My resentment of the dominance of A#%&* in every aspect of our lives has recently been supplemented by another concern. The company does not seem to be profitable. Lynne Patrick wrote here a few weeks ago about the simple concept that any business needs to make enough money to pay its bills to continue operating, and needs to show a return on investment if it hopes to keep investors. (“It’s a mystery”) Although Lynne did not mention A#%&* by name, her post was closely timed to the quarterly earnings reports, which were coupled with the company’s own forecast of even greater losses in the fourth quarter. The response is that they are investing for the future. I, too, would like to take all my sales revenue and invest it in more inventory, technology upgrades, redecorating, and many other projects that would enhance future business. Unfortunately, the electric company, the book publishers, and many others would like to be paid for the products and services they have already supplied. I’m not sure how to work around that without bankruptcy.
What if my fantasy were to come true, and there was no more A#%&*? For me, it would probably have little impact. There would be an increase in sales which would be pleasant. But what about overall book sales? The publishers and authors would suffer. More chain and independent stores would surely appear, along with additional on-line retailers. But it would take some time. The manufacturer of oddly sized envelopes would have to find an alternative for fulfilling and shipping orders. Authors who have found a place to sell their work (even at 99 cents) and get some exposure would be back to trying to drive traffic to their own websites What about all the manufacturers and retailers, large and small, who rely on this one company as their prime outlet? Every area of commerce that has been overtly or covertly infiltrated by the overpowering retailer would suffer. Alternatives would spring up, but not overnight.
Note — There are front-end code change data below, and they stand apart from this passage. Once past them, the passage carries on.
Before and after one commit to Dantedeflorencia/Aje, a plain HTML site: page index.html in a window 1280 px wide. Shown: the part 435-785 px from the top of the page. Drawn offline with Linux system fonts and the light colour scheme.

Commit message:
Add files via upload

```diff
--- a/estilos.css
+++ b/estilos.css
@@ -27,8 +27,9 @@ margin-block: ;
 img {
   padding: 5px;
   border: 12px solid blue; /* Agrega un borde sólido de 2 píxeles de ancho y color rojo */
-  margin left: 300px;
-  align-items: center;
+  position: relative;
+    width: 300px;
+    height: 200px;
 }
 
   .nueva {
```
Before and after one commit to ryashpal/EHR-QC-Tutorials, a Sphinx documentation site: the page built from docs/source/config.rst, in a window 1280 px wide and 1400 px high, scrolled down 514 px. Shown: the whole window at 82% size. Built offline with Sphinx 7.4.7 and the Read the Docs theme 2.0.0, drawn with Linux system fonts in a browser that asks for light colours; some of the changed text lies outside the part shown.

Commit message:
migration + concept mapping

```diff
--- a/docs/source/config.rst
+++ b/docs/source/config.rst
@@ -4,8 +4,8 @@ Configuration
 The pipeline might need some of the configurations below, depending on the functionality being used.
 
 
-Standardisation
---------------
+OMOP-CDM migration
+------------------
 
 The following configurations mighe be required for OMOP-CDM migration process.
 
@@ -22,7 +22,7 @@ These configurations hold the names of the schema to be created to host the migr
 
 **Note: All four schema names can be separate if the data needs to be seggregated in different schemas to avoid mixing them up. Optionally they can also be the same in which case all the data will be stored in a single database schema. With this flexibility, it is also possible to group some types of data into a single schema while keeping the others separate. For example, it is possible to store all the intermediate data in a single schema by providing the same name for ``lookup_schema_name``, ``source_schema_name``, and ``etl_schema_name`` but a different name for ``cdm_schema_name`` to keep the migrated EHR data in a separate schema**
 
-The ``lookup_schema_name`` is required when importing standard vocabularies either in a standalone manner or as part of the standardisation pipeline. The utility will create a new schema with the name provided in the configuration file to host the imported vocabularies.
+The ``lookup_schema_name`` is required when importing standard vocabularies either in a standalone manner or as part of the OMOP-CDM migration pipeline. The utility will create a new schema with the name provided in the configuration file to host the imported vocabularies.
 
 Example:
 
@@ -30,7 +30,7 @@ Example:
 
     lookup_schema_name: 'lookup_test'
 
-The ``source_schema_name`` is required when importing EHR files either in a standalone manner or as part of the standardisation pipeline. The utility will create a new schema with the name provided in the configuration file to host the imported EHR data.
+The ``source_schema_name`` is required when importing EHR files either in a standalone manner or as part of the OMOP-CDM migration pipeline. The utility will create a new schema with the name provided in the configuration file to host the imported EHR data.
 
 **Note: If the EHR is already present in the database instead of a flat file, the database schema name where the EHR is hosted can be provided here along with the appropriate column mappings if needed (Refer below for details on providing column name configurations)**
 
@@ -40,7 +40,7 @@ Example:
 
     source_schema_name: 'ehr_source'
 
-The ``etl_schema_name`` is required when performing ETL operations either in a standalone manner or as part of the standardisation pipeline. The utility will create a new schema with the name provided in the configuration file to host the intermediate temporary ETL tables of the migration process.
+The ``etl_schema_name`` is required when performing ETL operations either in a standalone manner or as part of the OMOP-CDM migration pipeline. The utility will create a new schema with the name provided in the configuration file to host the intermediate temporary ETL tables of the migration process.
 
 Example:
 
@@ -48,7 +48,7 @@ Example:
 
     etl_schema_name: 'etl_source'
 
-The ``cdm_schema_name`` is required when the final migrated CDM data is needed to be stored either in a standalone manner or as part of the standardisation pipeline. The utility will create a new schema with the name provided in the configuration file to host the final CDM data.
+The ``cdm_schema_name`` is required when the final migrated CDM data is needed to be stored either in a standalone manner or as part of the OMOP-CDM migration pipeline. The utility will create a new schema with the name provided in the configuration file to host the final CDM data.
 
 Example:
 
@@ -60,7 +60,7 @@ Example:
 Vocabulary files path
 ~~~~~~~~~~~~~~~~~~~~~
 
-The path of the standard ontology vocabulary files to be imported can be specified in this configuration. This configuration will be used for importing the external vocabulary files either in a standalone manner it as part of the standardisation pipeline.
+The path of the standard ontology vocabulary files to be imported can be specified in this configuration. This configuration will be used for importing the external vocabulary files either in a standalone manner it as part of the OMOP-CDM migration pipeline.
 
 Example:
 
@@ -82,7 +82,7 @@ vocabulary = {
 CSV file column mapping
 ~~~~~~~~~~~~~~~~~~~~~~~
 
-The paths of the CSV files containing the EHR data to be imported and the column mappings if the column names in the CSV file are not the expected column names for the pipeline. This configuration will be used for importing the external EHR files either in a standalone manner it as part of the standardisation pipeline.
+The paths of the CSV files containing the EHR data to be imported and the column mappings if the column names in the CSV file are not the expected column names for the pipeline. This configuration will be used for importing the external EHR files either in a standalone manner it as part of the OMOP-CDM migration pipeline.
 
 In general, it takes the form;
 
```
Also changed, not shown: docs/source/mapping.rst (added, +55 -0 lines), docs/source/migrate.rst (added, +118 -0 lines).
There would be a big hit to this slowly recovering economy. So is Amazon (there, I said it!) too big to fail? Would they get a government bailout? I wonder.